[User interface change data]
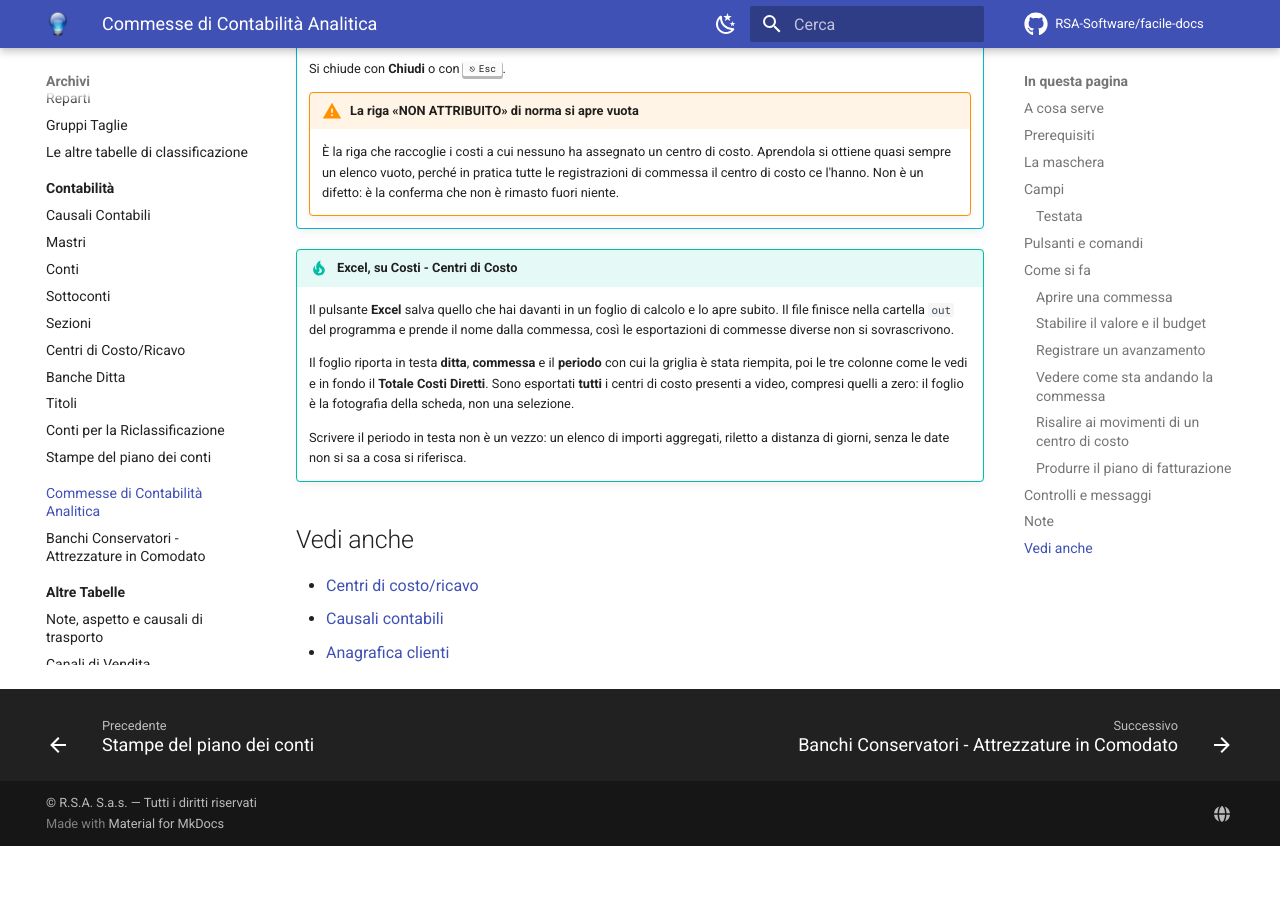
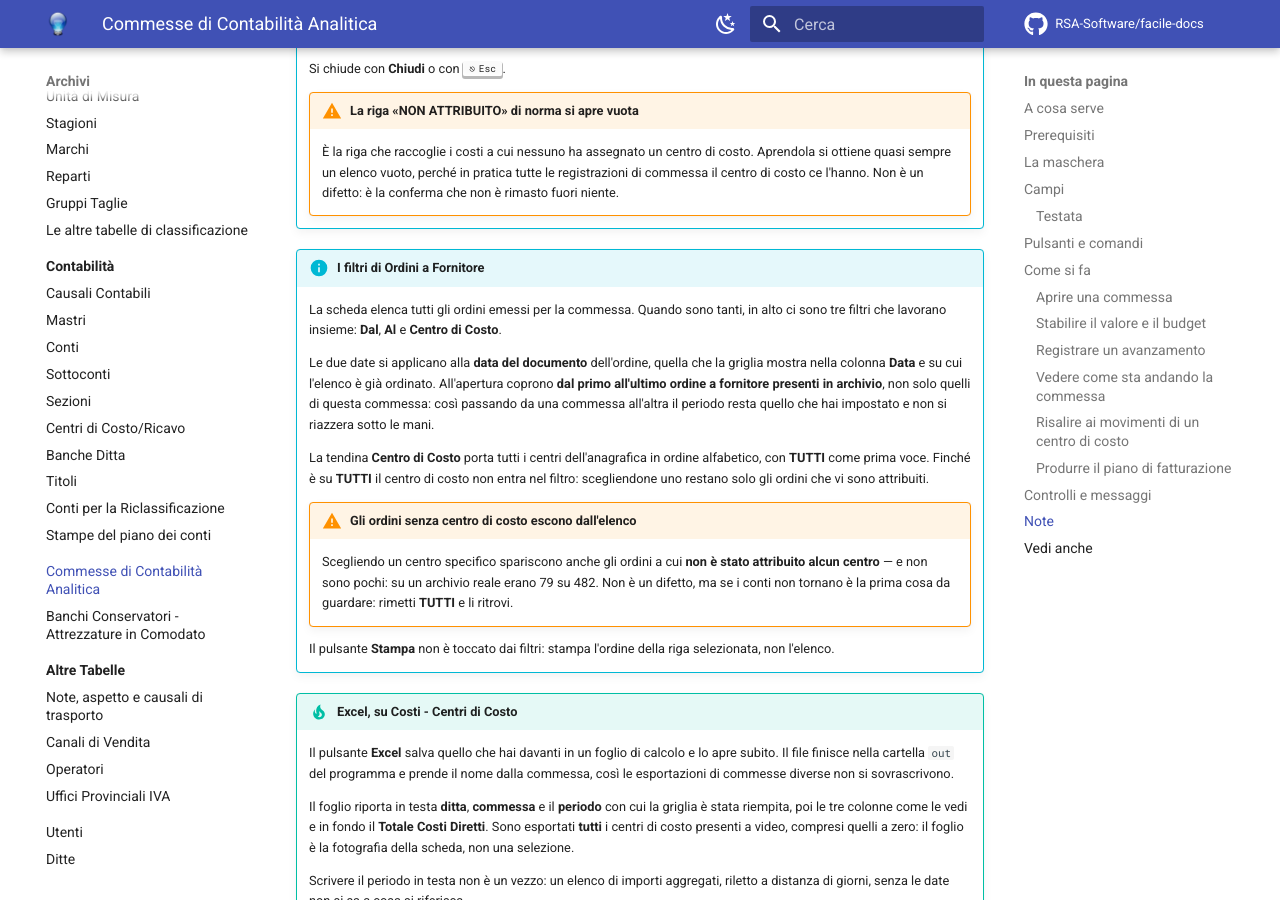
Before and after one commit to RSA-Software/facile-docs, an MkDocs documentation site: the page built from docs/moduli/contabilita/commesse.md, in a window 1280 px wide and 900 px high, scrolled down 9919 px. Built offline with MkDocs 1.6.1 and Material for MkDocs 9.7.7, drawn with Linux system fonts in a browser that asks for light colours; comment, search, counter and statistics services are not loaded; before the commit the page ends 10765 px from its top, so only the background shows below that; some of the changed text lies outside the part shown.

Commit message:
Commesse: documentati i filtri di Ordini a Fornitore
La scheda ha da oggi tre filtri in alto e nessuno li spiegava.

La riga della scheda nella tabella li nomina; una nota nuova dice su quale
data lavorano - quella del documento, la colonna Data che si vede - e perche'
il periodo all'apertura copre tutti gli ordini in archivio e non i soli della
commessa: passando da una commessa all'altra resta quello impostato invece di
riazzerarsi.

Sulla tendina: tutti i centri dell'anagrafica in ordine alfabetico, TUTTI
come prima voce, e finche' e' su TUTTI il centro di costo non entra nel
filtro.

Con un riquadro di avvertenza che serve davvero: scegliendo un centro
specifico spariscono anche gli ordini senza centro attribuito, che su un
archivio reale erano 79 su 482. Non e' un difetto, ma senza saperlo sembra
che manchino dei documenti.

Detto anche che la Stampa non e' toccata dai filtri: stampa l'ordine della
riga selezionata, non l'elenco.

mkdocs build --strict: nessun warning.

Co-Authored-By: Claude Opus 5 (1M context) <noreply@anthropic.com>

```diff
--- a/docs/moduli/contabilita/commesse.md
+++ b/docs/moduli/contabilita/commesse.md
@@ -67,7 +67,7 @@ Le schede sono queste:
 | **Milestone/SAL** | Gli avanzamenti da fatturare, per contratto: **Codice**, **N. SAL**, **Descrizione SAL**, **Importo Fat.**, **Importo Iva**, **Importo Rit.**, **Tot. Fattura**, **Fatture**, **Data Fattura**. |
 | **Costi - Analitica** | Le registrazioni di prima nota di costo attribuite alla commessa. |
 | **Ricavi - Analitica** | Le registrazioni di prima nota di ricavo attribuite alla commessa. |
-| **Ordini a Fornitore** | Gli ordini emessi per la commessa: **Anno**, **Numero**, **Data**, **Fornitore**, **Centro di Costo**, **Importo**, **Stato**. |
+| **Ordini a Fornitore** | Gli ordini emessi per la commessa: **Anno**, **Numero**, **Data**, **Fornitore**, **Centro di Costo**, **Importo**, **Stato**. In alto **Dal**, **Al** e **Centro di Costo** restringono l'elenco. |
 | **Carichi** | I carichi di merce sulla commessa, con deposito, documento di trasporto e fattura. |
 | **Costi - Centri di Costo** | I costi raggruppati per centro di costo: **Codice**, **Descrizione**, **Importo**. In alto **Data Doc. Dal** e **Data Doc. Al** restringono il periodo, **Totale Costi Diretti** somma quello che resta, e i pulsanti **Stampa** ed **Excel** portano fuori la stessa cosa. Doppio clic su una riga apre i movimenti che compongono quell'importo. |
 | **Varianti** | Le varianti concordate: **Codice**, **Data**, **Descrizione**, **Importo**, **Giorni**. |
@@ -368,6 +368,34 @@ Valgono inoltre:
         l'hanno. Non è un difetto: è la conferma che non è rimasto fuori
         niente.
 
+!!! info "I filtri di Ordini a Fornitore"
+
+    La scheda elenca tutti gli ordini emessi per la commessa. Quando sono
+    tanti, in alto ci sono tre filtri che lavorano insieme: **Dal**, **Al** e
+    **Centro di Costo**.
+
+    Le due date si applicano alla **data del documento** dell'ordine, quella
+    che la griglia mostra nella colonna **Data** e su cui l'elenco è già
+    ordinato. All'apertura coprono **dal primo all'ultimo ordine a fornitore
+    presenti in archivio**, non solo quelli di questa commessa: così passando
+    da una commessa all'altra il periodo resta quello che hai impostato e non
+    si riazzera sotto le mani.
+
+    La tendina **Centro di Costo** porta tutti i centri dell'anagrafica in
+    ordine alfabetico, con **TUTTI** come prima voce. Finché è su **TUTTI** il
+    centro di costo non entra nel filtro: scegliendone uno restano solo gli
+    ordini che vi sono attribuiti.
+
+    !!! warning "Gli ordini senza centro di costo escono dall'elenco"
+
+        Scegliendo un centro specifico spariscono anche gli ordini a cui **non
+        è stato attribuito alcun centro** — e non sono pochi: su un archivio
+        reale erano 79 su 482. Non è un difetto, ma se i conti non tornano è
+        la prima cosa da guardare: rimetti **TUTTI** e li ritrovi.
+
+    Il pulsante **Stampa** non è toccato dai filtri: stampa l'ordine della riga
+    selezionata, non l'elenco.
+
 !!! tip "Excel, su Costi - Centri di Costo"
 
     Il pulsante **Excel** salva quello che hai davanti in un foglio di calcolo
```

[Exercise brief]
Show the lines from the data above that contain the string "della".

[Output]
La riga della scheda nella tabella li nomina; una nota nuova dice su quale
il periodo all'apertura copre tutti gli ordini in archivio e non i soli della
Detto anche che la Stampa non e' toccata dai filtri: stampa l'ordine della
+    Il pulsante **Stampa** non è toccato dai filtri: stampa l'ordine della riga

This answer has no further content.